assume it’s
the //, so you click the link and login to what appears to be your bank’s website. At this point, the scam is complete. You’ve handed in over your bank password to the crooks (
骗子) who can use it to take your money. They were able to fool you by impersonating the bank’s website.

There are a few keys to detecting Phishing emails. They often try to scare you by saying your account have been accessed or security has been compromised. They also insist you click a link to verify information or fill out a form. Do not click links or fill out forms in suspicious emails. The email may also have misspellings, and call you something like valued customer. They of course don’t know your name.

Remember Phishing emails may use the exact same logos, phone numbers and addresses that appear on your statements or bills. Always be suspicious of an email that asks for your information. No exceptions.

If you receive a Phishing email, stay calm. There is no risk to receiving it, just delete it. You can also safely report it by forwarding to reportphishing@antiphishing.org or spam@uce.gov. If an email does lead you to a suspicious website, remember to look at the web address. The address in your browser should look familiar. If you suspect criminals have your information, immediately contact organizations where you have accounts.

To protect you in a long run, you might also consider antiphishing software. Further, check your online accounts and credit reports regularly, and quickly report anything that is out of place.

Phishing scams are a growing threat on the Internet.
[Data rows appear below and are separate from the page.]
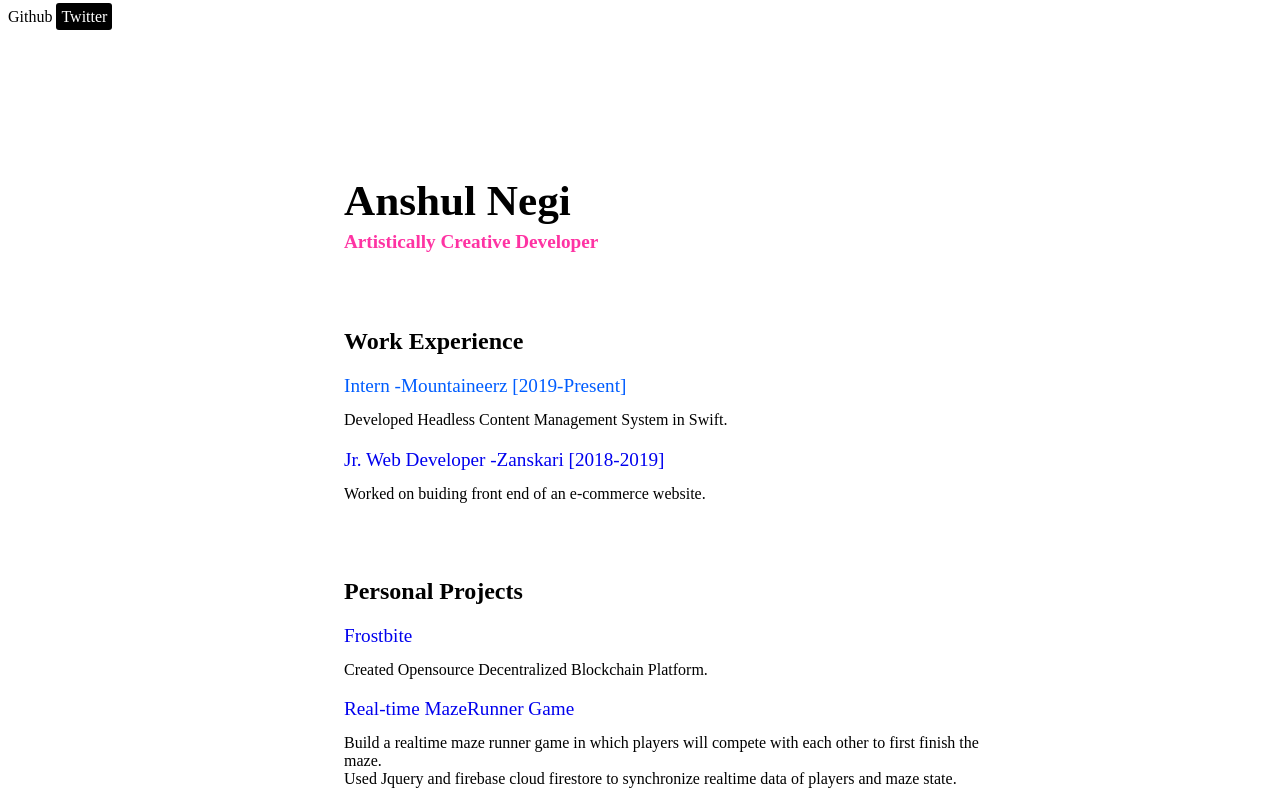
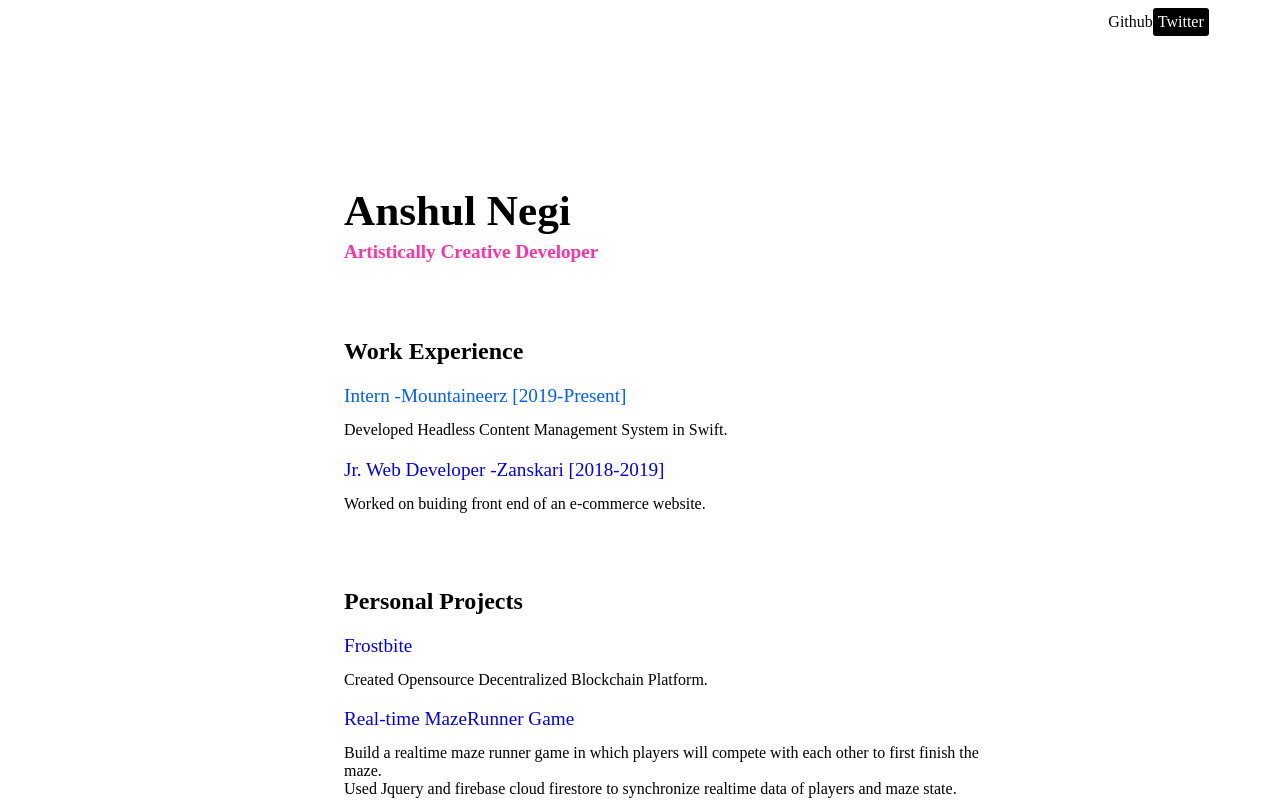
Before and after one commit to im-ankitjais/MyWebsite, a plain HTML site: page index.html in a window 1280 px wide. Shown: the top 801 px of the page. Drawn offline with Linux system fonts and the light colour scheme.

Commit message:
Navbar shifted to right

```diff
--- a/css/style.css
+++ b/css/style.css
@@ -1,6 +1,10 @@
 .navbar{
-	display: inline-block;
-	width: 100%;
+	width: 90%;
+    margin: 0 auto;
+	display: flex;
+    justify-content: flex-end;
+    align-items: center;
+
 }
 a{
 	text-decoration: none;
```
Also changed, not shown: index.html (+1 -1 lines).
By being aware of the scam, you can feel confident and working with companies online.
1

评分次数

  • jessiyear

English is as important as food!
实现无障碍英语沟通

homework


You probably have seen it, you receive an email from your bank or trust company, and they are asking you for information, it looks real, but it’s designed to fool you into hining an important information. This is a scam called fishing and you need to avoid it. This is fishing scams in plain English.

Most of us got news to do business online, we buy and sell things. We have an accounts with sensitive information, the risk of doing business online is low as long as you deal directly with organization you trust. Problems occurs when criminals impersonate organizations, and fool you and hand them sensitive information, like account numbers, passwords and pen numbers.


The key to avoiding the scam is awareness. Here is one example. You received an email that looks like a trusted message from a bank, it asked you to click a link to verify information, you seem it the …, so you click the link, and log into what appears to be your bank’s website. At this point, the scam must complete, you handed over your bank passwords to the cropes, who can use it to take your money.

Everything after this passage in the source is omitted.